*** Opening Material shown ***

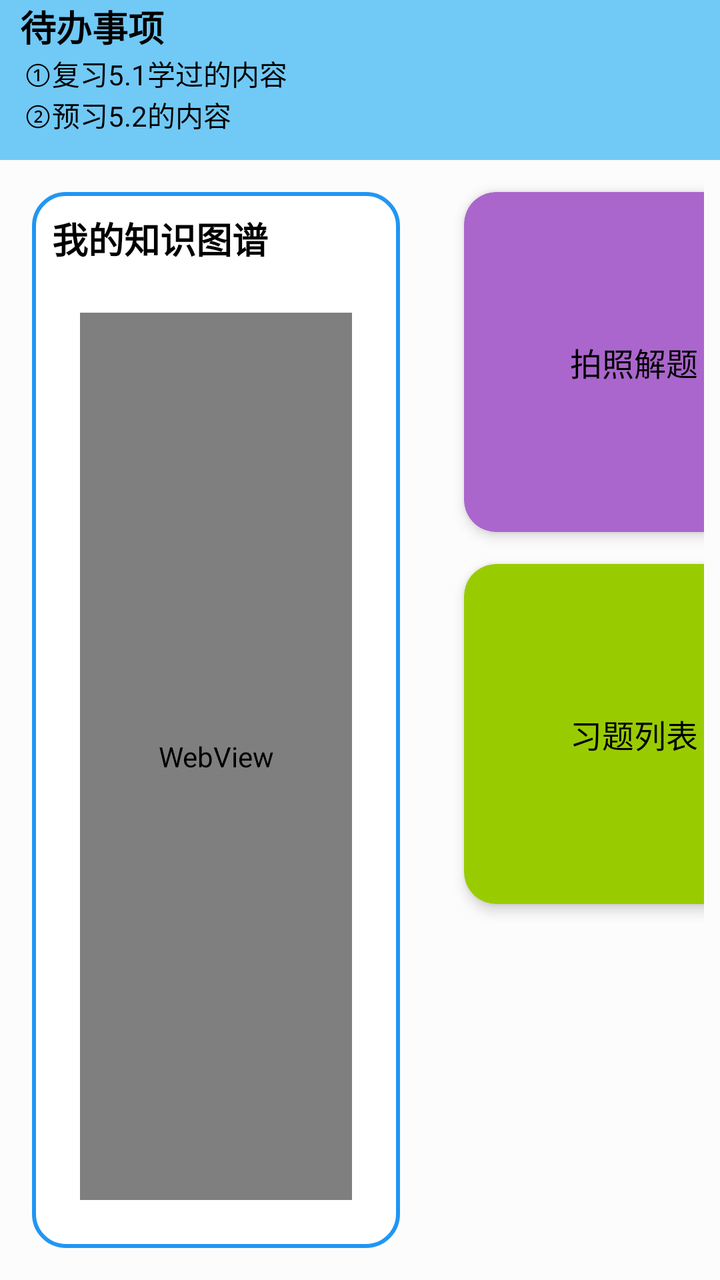
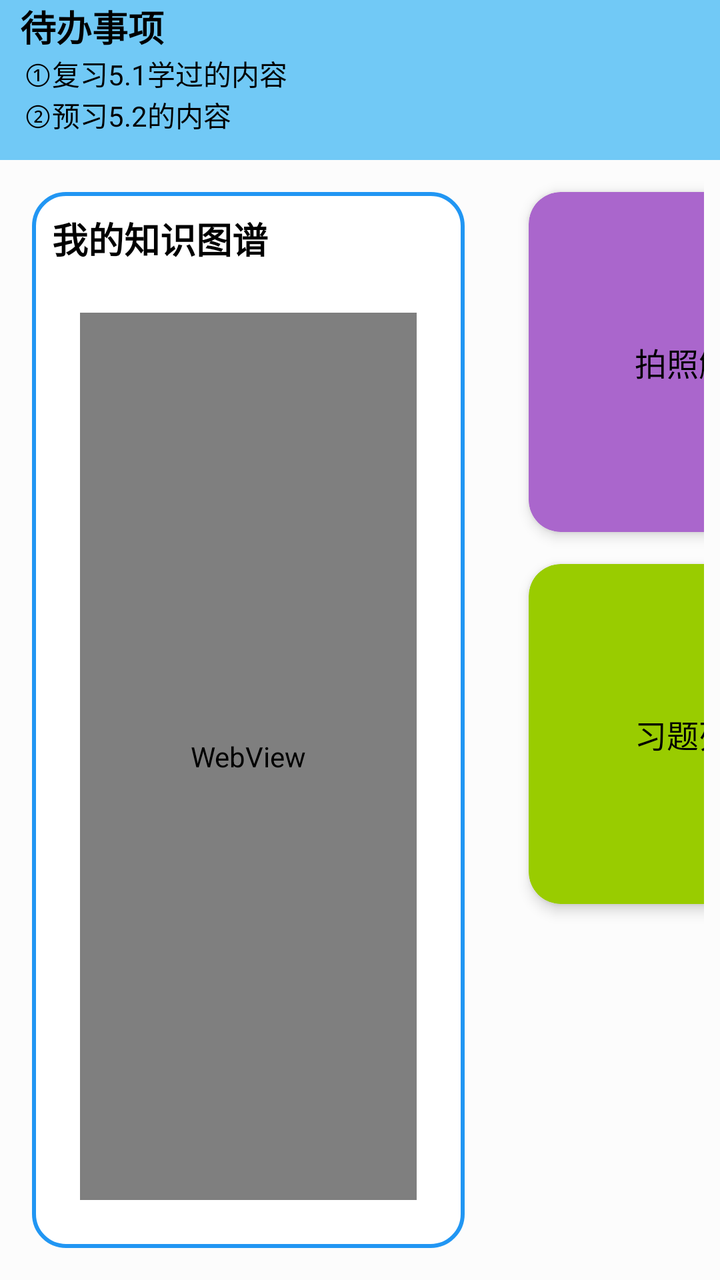

Before-and-after screenshots of an Android layout around one commit, followed by the original layout XML and the change that was made.
<!-- AndroidManifest.xml: application theme Theme.IMatesApp.FullScreen -->
<!-- res/layout/fragment_subject_biology.xml -->
<?xml version="1.0" encoding="utf-8"?>
 <androidx.constraintlayout.widget.ConstraintLayout
    xmlns:android="http://schemas.android.com/apk/res/android"
     xmlns:app="http://schemas.android.com/apk/res-auto"
     android:layout_width="match_parent"
     android:layout_height="match_parent"
     android:background="#80FFFFFF"
     xmlns:tools="http://schemas.android.com/tools"
     tools:context=".fragments.FragmentSubjectBiology">
    <LinearLayout
        android:id="@+id/tool_bar"
        android:layout_width="match_parent"
        android:layout_height="wrap_content"
        android:orientation="vertical"
        android:background="#71c9f6"
        android:minHeight="80dp"
        app:layout_constraintTop_toTopOf="parent"
        app:layout_constraintStart_toStartOf="parent">

        <TextView
            android:layout_width="wrap_content"
            android:layout_height="wrap_content"
            android:textColor="#000000"
            android:textStyle="bold"
            android:layout_marginStart="10dp"
            android:textSize="@dimen/reflow_text_title_size"
            android:text="待办事项"/>
        <TextView
            android:layout_width="wrap_content"
            android:layout_height="wrap_content"
            android:background="@android:color/transparent"
            android:textColor="#000000"
            android:layout_marginStart="12dp"
            android:text="①复习5.1学过的内容"/>
        <TextView
            android:layout_width="wrap_content"
            android:layout_height="wrap_content"
            android:background="@android:color/transparent"
            android:textColor="#000000"
            android:layout_marginStart="12dp"
            android:text="②预习5.2的内容"/>

    </LinearLayout>

    <LinearLayout
        android:id="@+id/todo"
        android:layout_width="0dp"
        android:layout_height="0dp"
        app:layout_constraintStart_toStartOf="parent"
        app:layout_constraintEnd_toStartOf="@+id/guideline"
        app:layout_constraintTop_toBottomOf="@id/tool_bar"
        app:layout_constraintBottom_toBottomOf="parent"
        android:layout_margin="16dp"
        android:orientation="vertical"
        android:background="@drawable/todo_list_bg">
        <TextView
            android:layout_width="wrap_content"
            android:layout_height="wrap_content"
            android:textColor="#000000"
            android:textStyle="bold"
            android:textSize="@dimen/reflow_text_title_size"
            android:layout_marginStart="10dp"
            android:layout_marginTop="10dp"
            android:text="我的知识图谱"/>

        <WebView
            android:id="@+id/knowledge_view"
            android:background="@drawable/round_corner"
            android:layout_width="match_parent"
            android:layout_height="match_parent"
            android:layout_margin="24dp"
            android:focusable="true"
            android:focusableInTouchMode="true"/>

    </LinearLayout>

    <GridLayout
            android:id="@+id/menuLayout"
            android:columnCount="2"
            android:rowCount="2"
            android:padding="8dp"
            android:layout_width="0dp"
            android:layout_height="0dp"
            app:layout_constraintStart_toEndOf="@+id/guideline"
            app:layout_constraintEnd_toEndOf="parent"
            app:layout_constraintTop_toBottomOf="@id/tool_bar"
            app:layout_constraintBottom_toBottomOf="parent">

            <androidx.cardview.widget.CardView
                android:id="@+id/photo_to_solve"
                android:backgroundTint="@android:color/holo_purple"
                android:clickable="true"
                android:focusable="true"
                android:foreground="?android:attr/selectableItemBackgroundBorderless"
                style="@style/MenuCard">
                <TextView
                    style="@style/MenuText"
                    android:textColor="@color/black"
                    android:text="@string/take_photo_solve_question"/>
            </androidx.cardview.widget.CardView>

            <androidx.cardview.widget.CardView
                android:id="@+id/card_my_favor"
                android:clickable="true"
                android:focusable="true"
                android:foreground="?android:attr/selectableItemBackgroundBorderless"
                style="@style/MenuCard"
                android:backgroundTint="@android:color/holo_blue_light">
                <TextView
                    style="@style/MenuText"
                    android:textColor="@color/black"
                    android:text="@string/my_favorite"/>
            </androidx.cardview.widget.CardView>

            <androidx.cardview.widget.CardView
                android:id="@+id/exercise"
                android:clickable="true"
                android:focusable="true"
                android:foreground="?android:attr/selectableItemBackgroundBorderless"
                style="@style/MenuCard"
                android:textColor="@color/black"
                android:backgroundTint="@android:color/holo_green_light">
                <TextView
                    style="@style/MenuText"
                    android:textColor="@color/black"
                    android:text="@string/question_list"/>
            </androidx.cardview.widget.CardView>

            <androidx.cardview.widget.CardView
                android:id="@+id/history"
                android:clickable="true"
                android:focusable="true"
                android:foreground="?android:attr/selectableItemBackgroundBorderless"
                style="@style/MenuCard"
                android:backgroundTint="@android:color/holo_orange_light">
                <TextView
                    style="@style/MenuText"
                    android:textColor="@color/black"
                    android:text="@string/history_archive"/>
            </androidx.cardview.widget.CardView>

        </GridLayout>

    
    <androidx.constraintlayout.widget.Guideline
        android:id="@+id/guideline"
        android:layout_width="wrap_content"
        android:layout_height="wrap_content"
        android:orientation="vertical"
        app:layout_constraintGuide_percent="0.6" />

    <androidx.fragment.app.FragmentContainerView
        android:id="@+id/container"
        android:layout_width="match_parent"
        android:layout_height="match_parent"
        app:layout_constraintBottom_toBottomOf="parent"
        app:layout_constraintEnd_toEndOf="parent"
        app:layout_constraintStart_toStartOf="parent"
        app:layout_constraintTop_toTopOf="parent" />

</androidx.constraintlayout.widget.ConstraintLayout>
<!-- resources referenced by this layout -->
<resources>
  <color name="black">#FF000000</color>
  <dimen name="reflow_text_title_size">18sp</dimen>
  <!-- drawable round_corner (drawable) -->
  <?xml version="1.0" encoding="utf-8"?>
  <shape xmlns:android="http://schemas.android.com/apk/res/android">
      <solid android:color="#1d85ce" />
      <corners android:radius="16dp" />
      <padding
          android:left="18dp"
          android:right="18dp"
          android:top="9dp"
          android:bottom="9dp" />
  </shape>
  <!-- drawable todo_list_bg (drawable) -->
  <?xml version="1.0" encoding="utf-8"?>
  <shape xmlns:android="http://schemas.android.com/apk/res/android"
      android:shape="rectangle">
      
      <corners android:radius="16dp" />
      <solid android:color="#ffffff" />
  
      
      <stroke
          android:width="2dp"
          android:color="#2196F3" />
  </shape>
  <string name="history_archive">历史档案</string>
  <string name="my_favorite">收藏中心</string>
  <string name="question_list">习题列表</string>
  <string name="take_photo_solve_question">拍照解题</string>
  <style name="MenuCard">
          <item name="android:layout_width">230dp</item>
          <item name="android:layout_height">200dp</item>
          <item name="android:layout_margin">8dp</item>
          <item name="cardCornerRadius">16dp</item>
          <item name="cardElevation">4dp</item>
      </style>
  <style name="MenuText">
          <item name="android:layout_width">wrap_content</item>
          <item name="android:layout_height">wrap_content</item>
          <item name="android:layout_gravity">center</item>
          <item name="android:textColor">@android:color/white</item>
          <item name="android:textSize">16sp</item>
      </style>
  <style name="Theme.IMatesApp.FullScreen" parent="Theme.AppCompat.Light.NoActionBar">
          
          <item name="android:windowFullscreen">true</item>
          
          <item name="android:windowTranslucentStatus">true</item>
          
          <item name="android:windowTranslucentNavigation">true</item>
      </style>
</resources>

<!-- the commit's change to res/layout/fragment_subject_biology.xml (unified diff, before → after) -->
@@ -147,7 +147,7 @@
         android:layout_width="wrap_content"
         android:layout_height="wrap_content"
         android:orientation="vertical"
-        app:layout_constraintGuide_percent="0.6" />
+        app:layout_constraintGuide_percent="0.69" />
 
     <androidx.fragment.app.FragmentContainerView
         android:id="@+id/container"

*** Closing Material shown ***

_Task brief_. Repeat every entry exactly, but leave out the pictures.

_Answer box_.
Before-and-after screenshots of an Android layout around one commit, followed by the original layout XML and the change that was made.
<!-- AndroidManifest.xml: application theme Theme.IMatesApp.FullScreen -->
<!-- res/layout/fragment_subject_biology.xml -->
<?xml version="1.0" encoding="utf-8"?>
 <androidx.constraintlayout.widget.ConstraintLayout
    xmlns:android="http://schemas.android.com/apk/res/android"
     xmlns:app="http://schemas.android.com/apk/res-auto"
     android:layout_width="match_parent"
     android:layout_height="match_parent"
     android:background="#80FFFFFF"
     xmlns:tools="http://schemas.android.com/tools"
     tools:context=".fragments.FragmentSubjectBiology">
    <LinearLayout
        android:id="@+id/tool_bar"
        android:layout_width="match_parent"
        android:layout_height="wrap_content"
        android:orientation="vertical"
        android:background="#71c9f6"
        android:minHeight="80dp"
        app:layout_constraintTop_toTopOf="parent"
        app:layout_constraintStart_toStartOf="parent">

        <TextView
            android:layout_width="wrap_content"
            android:layout_height="wrap_content"
            android:textColor="#000000"
            android:textStyle="bold"
            android:layout_marginStart="10dp"
            android:textSize="@dimen/reflow_text_title_size"
            android:text="待办事项"/>
        <TextView
            android:layout_width="wrap_content"
            android:layout_height="wrap_content"
            android:background="@android:color/transparent"
            android:textColor="#000000"
            android:layout_marginStart="12dp"
            android:text="①复习5.1学过的内容"/>
        <TextView
            android:layout_width="wrap_content"
            android:layout_height="wrap_content"
            android:background="@android:color/transparent"
            android:textColor="#000000"
            android:layout_marginStart="12dp"
            android:text="②预习5.2的内容"/>

    </LinearLayout>

    <LinearLayout
        android:id="@+id/todo"
        android:layout_width="0dp"
        android:layout_height="0dp"
        app:layout_constraintStart_toStartOf="parent"
        app:layout_constraintEnd_toStartOf="@+id/guideline"
        app:layout_constraintTop_toBottomOf="@id/tool_bar"
        app:layout_constraintBottom_toBottomOf="parent"
        android:layout_margin="16dp"
        android:orientation="vertical"
        android:background="@drawable/todo_list_bg">
        <TextView
            android:layout_width="wrap_content"
            android:layout_height="wrap_content"
            android:textColor="#000000"
            android:textStyle="bold"
            android:textSize="@dimen/reflow_text_title_size"
            android:layout_marginStart="10dp"
            android:layout_marginTop="10dp"
            android:text="我的知识图谱"/>

        <WebView
            android:id="@+id/knowledge_view"
            android:background="@drawable/round_corner"
            android:layout_width="match_parent"
            android:layout_height="match_parent"
            android:layout_margin="24dp"
            android:focusable="true"
            android:focusableInTouchMode="true"/>

    </LinearLayout>

    <GridLayout
            android:id="@+id/menuLayout"
            android:columnCount="2"
            android:rowCount="2"
            android:padding="8dp"
            android:layout_width="0dp"
            android:layout_height="0dp"
            app:layout_constraintStart_toEndOf="@+id/guideline"
            app:layout_constraintEnd_toEndOf="parent"
            app:layout_constraintTop_toBottomOf="@id/tool_bar"
            app:layout_constraintBottom_toBottomOf="parent">

            <androidx.cardview.widget.CardView
                android:id="@+id/photo_to_solve"
                android:backgroundTint="@android:color/holo_purple"
                android:clickable="true"
                android:focusable="true"
                android:foreground="?android:attr/selectableItemBackgroundBorderless"
                style="@style/MenuCard">
                <TextView
                    style="@style/MenuText"
                    android:textColor="@color/black"
                    android:text="@string/take_photo_solve_question"/>
            </androidx.cardview.widget.CardView>

            <androidx.cardview.widget.CardView
                android:id="@+id/card_my_favor"
                android:clickable="true"
                android:focusable="true"
                android:foreground="?android:attr/selectableItemBackgroundBorderless"
                style="@style/MenuCard"
                android:backgroundTint="@android:color/holo_blue_light">
                <TextView
                    style="@style/MenuText"
                    android:textColor="@color/black"
                    android:text="@string/my_favorite"/>
            </androidx.cardview.widget.CardView>

            <androidx.cardview.widget.CardView
                android:id="@+id/exercise"
                android:clickable="true"
                android:focusable="true"
                android:foreground="?android:attr/selectableItemBackgroundBorderless"
                style="@style/MenuCard"
                android:textColor="@color/black"
                android:backgroundTint="@android:color/holo_green_light">
                <TextView
                    style="@style/MenuText"
                    android:textColor="@color/black"
                    android:text="@string/question_list"/>
            </androidx.cardview.widget.CardView>

            <androidx.cardview.widget.CardView
                android:id="@+id/history"
                android:clickable="true"
                android:focusable="true"
                android:foreground="?android:attr/selectableItemBackgroundBorderless"
                style="@style/MenuCard"
                android:backgroundTint="@android:color/holo_orange_light">
                <TextView
                    style="@style/MenuText"
                    android:textColor="@color/black"
                    android:text="@string/history_archive"/>
            </androidx.cardview.widget.CardView>

        </GridLayout>

    
    <androidx.constraintlayout.widget.Guideline
        android:id="@+id/guideline"
        android:layout_width="wrap_content"
        android:layout_height="wrap_content"
        android:orientation="vertical"
        app:layout_constraintGuide_percent="0.6" />

    <androidx.fragment.app.FragmentContainerView
        android:id="@+id/container"
        android:layout_width="match_parent"
        android:layout_height="match_parent"
        app:layout_constraintBottom_toBottomOf="parent"
        app:layout_constraintEnd_toEndOf="parent"
        app:layout_constraintStart_toStartOf="parent"
        app:layout_constraintTop_toTopOf="parent" />

</androidx.constraintlayout.widget.ConstraintLayout>
<!-- resources referenced by this layout -->
<resources>
  <color name="black">#FF000000</color>
  <dimen name="reflow_text_title_size">18sp</dimen>
  <!-- drawable round_corner (drawable) -->
  <?xml version="1.0" encoding="utf-8"?>
  <shape xmlns:android="http://schemas.android.com/apk/res/android">
      <solid android:color="#1d85ce" />
      <corners android:radius="16dp" />
      <padding
          android:left="18dp"
          android:right="18dp"
          android:top="9dp"
          android:bottom="9dp" />
  </shape>
  <!-- drawable todo_list_bg (drawable) -->
  <?xml version="1.0" encoding="utf-8"?>
  <shape xmlns:android="http://schemas.android.com/apk/res/android"
      android:shape="rectangle">
      
      <corners android:radius="16dp" />
      <solid android:color="#ffffff" />
  
      
      <stroke
          android:width="2dp"
          android:color="#2196F3" />
  </shape>
  <string name="history_archive">历史档案</string>
  <string name="my_favorite">收藏中心</string>
  <string name="question_list">习题列表</string>
  <string name="take_photo_solve_question">拍照解题</string>
  <style name="MenuCard">
          <item name="android:layout_width">230dp</item>
          <item name="android:layout_height">200dp</item>
          <item name="android:layout_margin">8dp</item>
          <item name="cardCornerRadius">16dp</item>
          <item name="cardElevation">4dp</item>
      </style>
  <style name="MenuText">
          <item name="android:layout_width">wrap_content</item>
          <item name="android:layout_height">wrap_content</item>
          <item name="android:layout_gravity">center</item>
          <item name="android:textColor">@android:color/white</item>
          <item name="android:textSize">16sp</item>
      </style>
  <style name="Theme.IMatesApp.FullScreen" parent="Theme.AppCompat.Light.NoActionBar">
          
          <item name="android:windowFullscreen">true</item>
          
          <item name="android:windowTranslucentStatus">true</item>
          
          <item name="android:windowTranslucentNavigation">true</item>
      </style>
</resources>

<!-- the commit's change to res/layout/fragment_subject_biology.xml (unified diff, before → after) -->
@@ -147,7 +147,7 @@
         android:layout_width="wrap_content"
         android:layout_height="wrap_content"
         android:orientation="vertical"
-        app:layout_constraintGuide_percent="0.6" />
+        app:layout_constraintGuide_percent="0.69" />
 
     <androidx.fragment.app.FragmentContainerView
         android:id="@+id/container"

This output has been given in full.